▶ **Exercise**
Each line of the records that holds the word "onItem" should be copied out.

▶ **Extracted material**

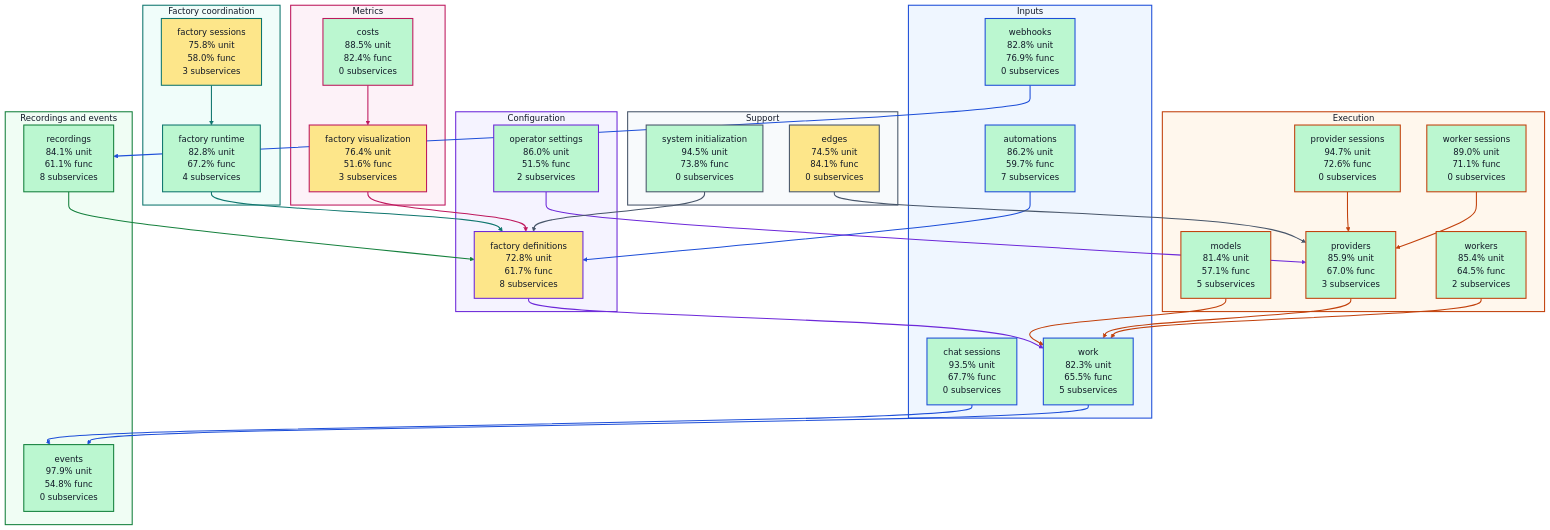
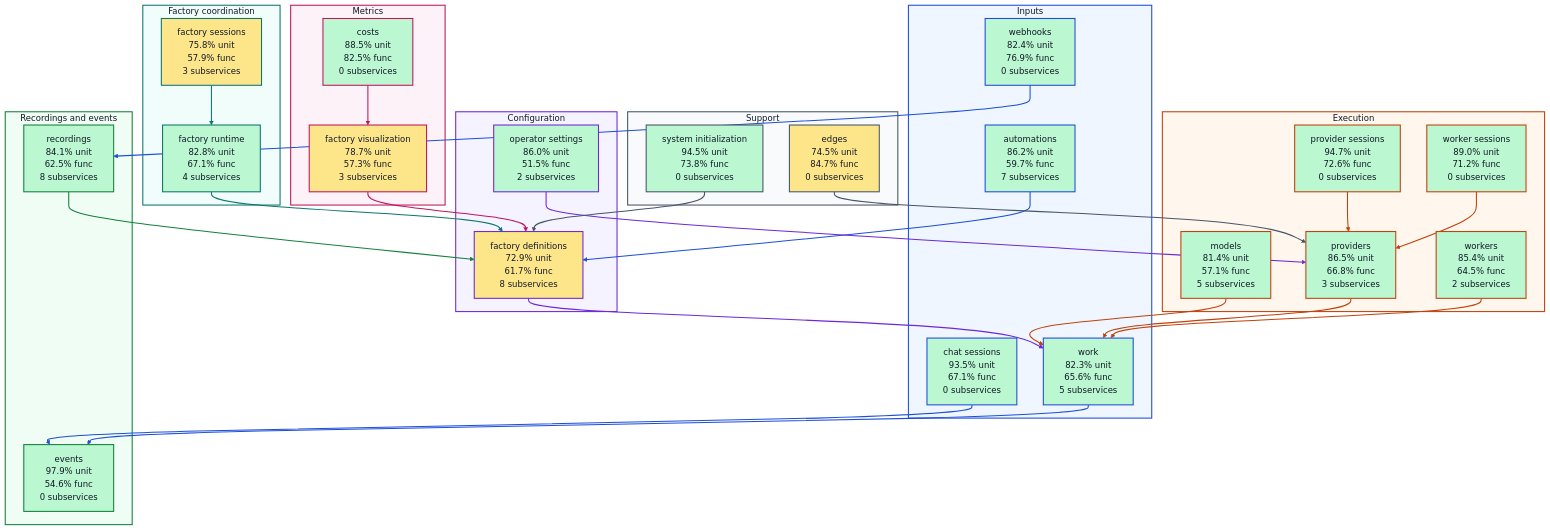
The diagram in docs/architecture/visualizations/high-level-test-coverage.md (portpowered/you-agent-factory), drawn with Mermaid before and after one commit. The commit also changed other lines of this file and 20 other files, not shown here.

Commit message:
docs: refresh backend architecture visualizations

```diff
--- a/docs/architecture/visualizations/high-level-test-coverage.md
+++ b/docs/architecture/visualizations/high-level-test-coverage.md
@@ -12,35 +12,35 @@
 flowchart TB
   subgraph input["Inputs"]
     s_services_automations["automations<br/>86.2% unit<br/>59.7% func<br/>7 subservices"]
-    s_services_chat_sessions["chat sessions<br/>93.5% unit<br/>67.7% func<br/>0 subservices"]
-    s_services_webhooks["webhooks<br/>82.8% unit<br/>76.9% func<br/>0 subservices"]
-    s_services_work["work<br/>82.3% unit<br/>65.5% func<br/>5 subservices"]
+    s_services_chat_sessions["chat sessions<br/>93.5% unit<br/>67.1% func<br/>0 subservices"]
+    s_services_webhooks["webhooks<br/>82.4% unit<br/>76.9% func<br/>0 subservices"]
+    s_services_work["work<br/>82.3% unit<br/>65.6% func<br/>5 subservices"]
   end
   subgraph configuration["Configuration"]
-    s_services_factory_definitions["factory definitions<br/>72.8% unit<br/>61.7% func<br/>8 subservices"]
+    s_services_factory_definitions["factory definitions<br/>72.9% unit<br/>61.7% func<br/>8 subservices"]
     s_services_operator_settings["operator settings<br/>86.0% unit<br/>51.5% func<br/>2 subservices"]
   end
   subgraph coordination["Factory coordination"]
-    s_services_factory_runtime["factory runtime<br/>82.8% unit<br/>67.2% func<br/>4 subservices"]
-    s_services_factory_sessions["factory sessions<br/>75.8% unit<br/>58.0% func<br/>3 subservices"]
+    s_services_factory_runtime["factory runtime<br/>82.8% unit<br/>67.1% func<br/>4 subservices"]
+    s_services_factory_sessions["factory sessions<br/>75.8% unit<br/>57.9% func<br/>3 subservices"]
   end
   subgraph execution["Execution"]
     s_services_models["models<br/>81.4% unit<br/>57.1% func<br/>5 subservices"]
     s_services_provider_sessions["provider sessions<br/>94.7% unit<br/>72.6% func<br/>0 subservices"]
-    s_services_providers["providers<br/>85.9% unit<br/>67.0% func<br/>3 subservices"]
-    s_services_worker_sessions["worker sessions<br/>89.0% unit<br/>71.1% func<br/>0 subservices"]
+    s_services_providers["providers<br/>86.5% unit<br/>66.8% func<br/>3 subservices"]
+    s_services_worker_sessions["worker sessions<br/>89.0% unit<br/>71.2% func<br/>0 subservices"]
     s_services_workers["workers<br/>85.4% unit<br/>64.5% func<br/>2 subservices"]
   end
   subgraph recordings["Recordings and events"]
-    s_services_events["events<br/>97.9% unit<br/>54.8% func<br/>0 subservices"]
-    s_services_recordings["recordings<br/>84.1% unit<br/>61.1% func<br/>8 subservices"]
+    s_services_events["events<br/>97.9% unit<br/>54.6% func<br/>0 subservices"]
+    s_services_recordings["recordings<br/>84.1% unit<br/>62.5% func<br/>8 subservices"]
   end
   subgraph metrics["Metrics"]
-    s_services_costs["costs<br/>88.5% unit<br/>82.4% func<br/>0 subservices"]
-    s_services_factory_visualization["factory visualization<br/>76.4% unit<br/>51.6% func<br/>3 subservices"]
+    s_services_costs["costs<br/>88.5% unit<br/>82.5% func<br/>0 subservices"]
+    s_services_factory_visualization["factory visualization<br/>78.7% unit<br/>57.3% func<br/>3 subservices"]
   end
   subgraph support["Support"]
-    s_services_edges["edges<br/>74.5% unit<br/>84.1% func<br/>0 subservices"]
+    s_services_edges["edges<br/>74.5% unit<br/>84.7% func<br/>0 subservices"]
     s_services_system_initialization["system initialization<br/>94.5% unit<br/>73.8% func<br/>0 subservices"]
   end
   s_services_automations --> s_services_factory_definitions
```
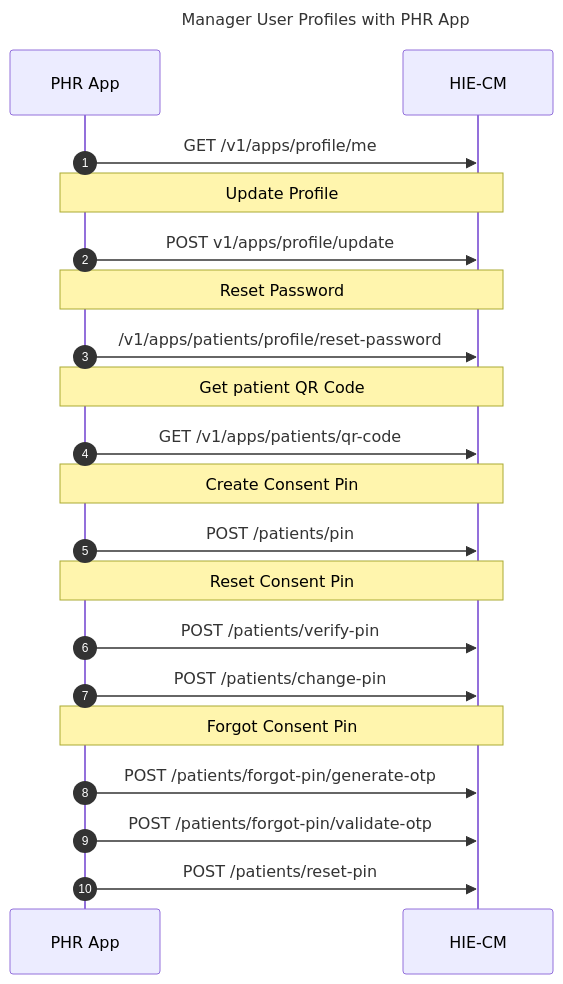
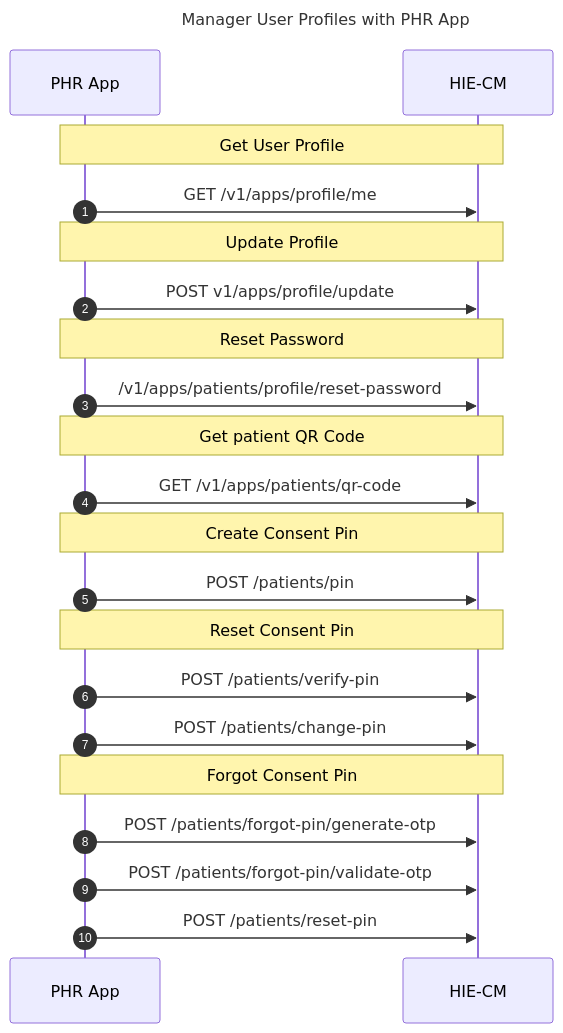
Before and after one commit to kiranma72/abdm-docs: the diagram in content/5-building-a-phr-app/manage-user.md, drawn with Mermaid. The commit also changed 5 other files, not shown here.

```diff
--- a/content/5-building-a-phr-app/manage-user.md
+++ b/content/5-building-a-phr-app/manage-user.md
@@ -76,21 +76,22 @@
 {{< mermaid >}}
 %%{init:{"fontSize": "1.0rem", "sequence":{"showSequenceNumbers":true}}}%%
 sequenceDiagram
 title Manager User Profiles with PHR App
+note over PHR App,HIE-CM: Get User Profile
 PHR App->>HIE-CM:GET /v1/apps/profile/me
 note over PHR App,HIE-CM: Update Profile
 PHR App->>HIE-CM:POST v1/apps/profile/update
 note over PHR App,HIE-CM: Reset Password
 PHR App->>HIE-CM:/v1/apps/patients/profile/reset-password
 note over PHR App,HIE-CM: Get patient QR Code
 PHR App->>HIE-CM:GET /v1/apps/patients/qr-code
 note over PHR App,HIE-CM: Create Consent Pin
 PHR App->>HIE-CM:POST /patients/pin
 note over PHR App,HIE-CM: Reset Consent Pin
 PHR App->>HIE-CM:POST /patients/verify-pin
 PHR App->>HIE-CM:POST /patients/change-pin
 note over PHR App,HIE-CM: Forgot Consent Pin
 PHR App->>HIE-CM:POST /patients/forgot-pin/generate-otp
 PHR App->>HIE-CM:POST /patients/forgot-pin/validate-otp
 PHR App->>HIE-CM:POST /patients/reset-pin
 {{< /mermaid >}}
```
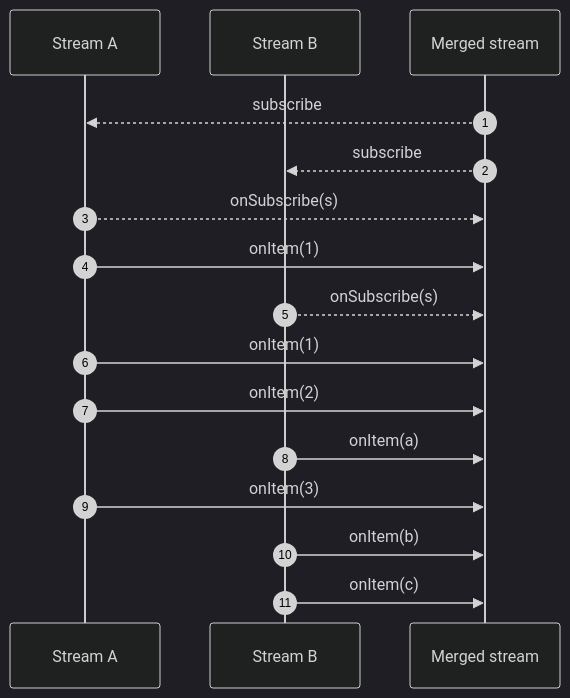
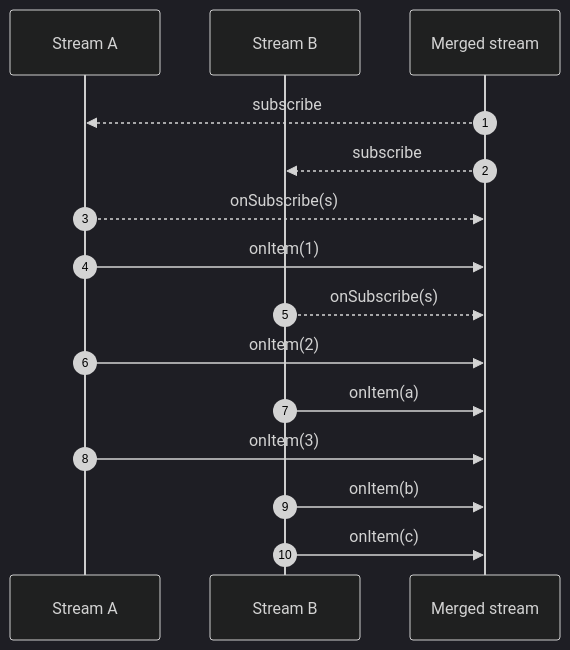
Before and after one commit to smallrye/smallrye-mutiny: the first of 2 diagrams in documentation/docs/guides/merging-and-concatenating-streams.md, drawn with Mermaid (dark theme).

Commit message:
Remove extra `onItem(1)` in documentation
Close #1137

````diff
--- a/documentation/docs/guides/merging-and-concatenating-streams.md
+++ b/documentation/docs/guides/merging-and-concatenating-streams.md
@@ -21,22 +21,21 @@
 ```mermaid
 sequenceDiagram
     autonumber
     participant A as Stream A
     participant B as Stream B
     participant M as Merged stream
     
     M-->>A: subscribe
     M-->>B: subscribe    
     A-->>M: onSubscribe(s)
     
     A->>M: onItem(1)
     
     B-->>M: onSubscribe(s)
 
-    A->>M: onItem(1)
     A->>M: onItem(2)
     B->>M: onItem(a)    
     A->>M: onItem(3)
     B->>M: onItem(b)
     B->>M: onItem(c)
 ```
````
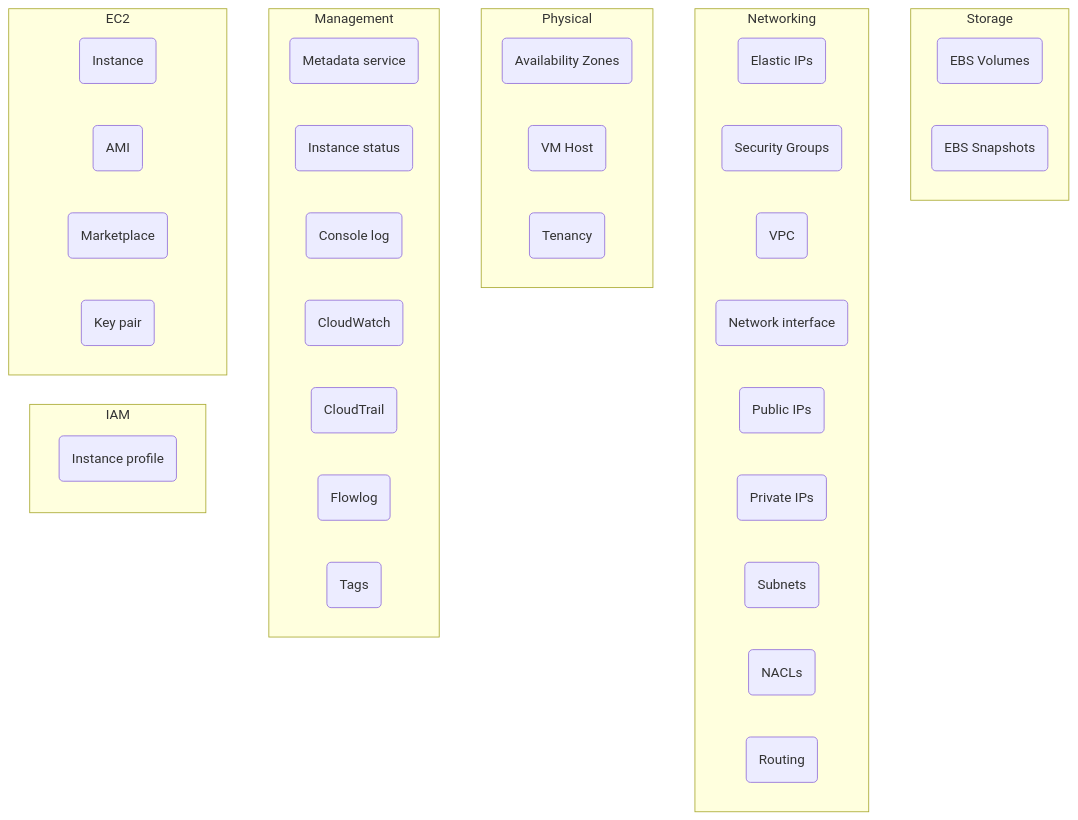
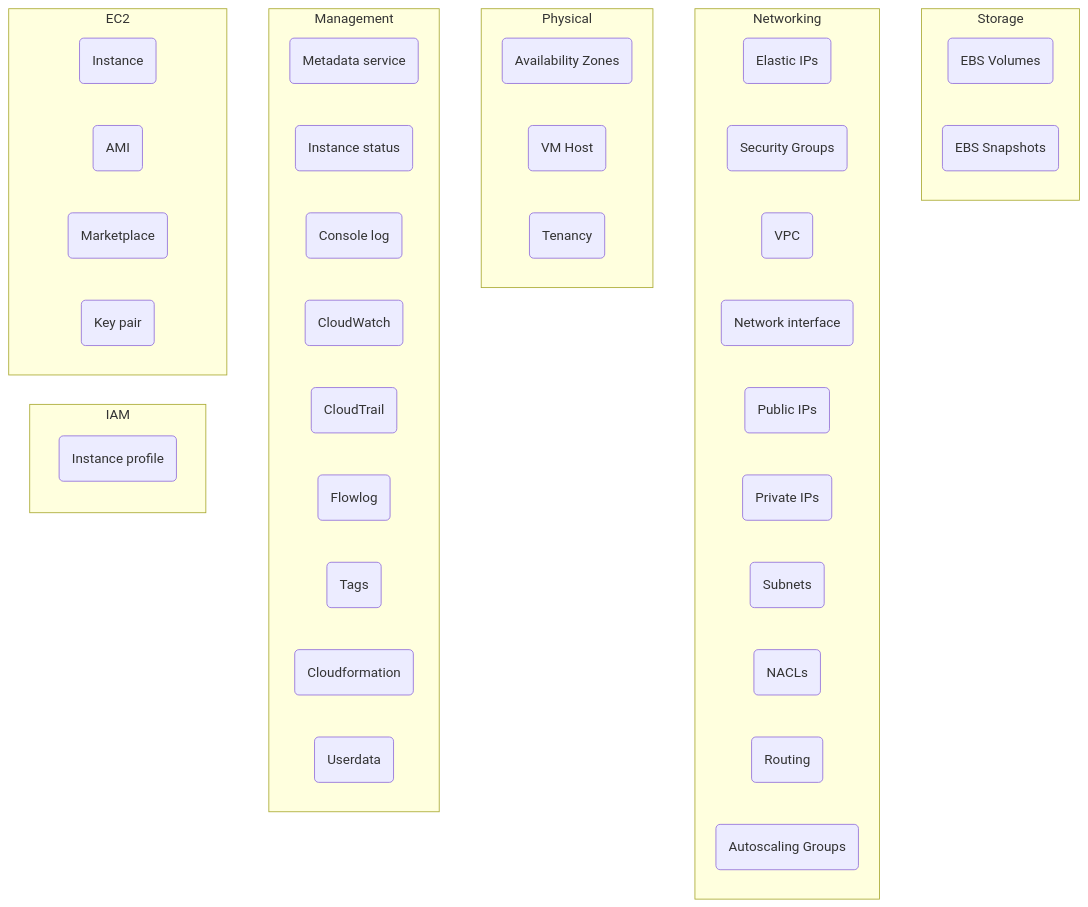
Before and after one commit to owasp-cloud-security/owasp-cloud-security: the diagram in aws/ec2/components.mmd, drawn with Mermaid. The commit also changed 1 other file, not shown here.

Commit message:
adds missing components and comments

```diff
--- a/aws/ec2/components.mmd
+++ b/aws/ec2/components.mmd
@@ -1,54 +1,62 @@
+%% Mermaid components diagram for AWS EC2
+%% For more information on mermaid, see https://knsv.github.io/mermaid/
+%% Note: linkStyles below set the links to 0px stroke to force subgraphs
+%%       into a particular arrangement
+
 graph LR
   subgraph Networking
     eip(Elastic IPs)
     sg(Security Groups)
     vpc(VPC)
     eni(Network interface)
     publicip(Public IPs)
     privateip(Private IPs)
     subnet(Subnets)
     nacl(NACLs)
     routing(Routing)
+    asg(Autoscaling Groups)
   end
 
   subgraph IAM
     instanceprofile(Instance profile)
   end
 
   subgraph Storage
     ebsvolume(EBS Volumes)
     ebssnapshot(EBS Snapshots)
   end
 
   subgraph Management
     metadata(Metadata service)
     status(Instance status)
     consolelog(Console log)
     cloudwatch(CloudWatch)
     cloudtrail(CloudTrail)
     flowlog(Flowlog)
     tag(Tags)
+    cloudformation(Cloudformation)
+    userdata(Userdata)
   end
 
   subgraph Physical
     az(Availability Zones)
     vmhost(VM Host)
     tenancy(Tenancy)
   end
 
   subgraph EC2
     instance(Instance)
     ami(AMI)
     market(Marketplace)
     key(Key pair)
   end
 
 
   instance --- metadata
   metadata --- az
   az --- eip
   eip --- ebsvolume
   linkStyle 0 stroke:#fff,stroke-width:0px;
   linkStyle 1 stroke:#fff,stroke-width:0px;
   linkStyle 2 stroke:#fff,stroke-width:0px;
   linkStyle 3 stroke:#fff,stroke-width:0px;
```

▶ **Answer for the task**
Remove extra `onItem(1)` in documentation
     A->>M: onItem(1)
-    A->>M: onItem(1)
     A->>M: onItem(2)
     B->>M: onItem(a)    
     A->>M: onItem(3)
     B->>M: onItem(b)
     B->>M: onItem(c)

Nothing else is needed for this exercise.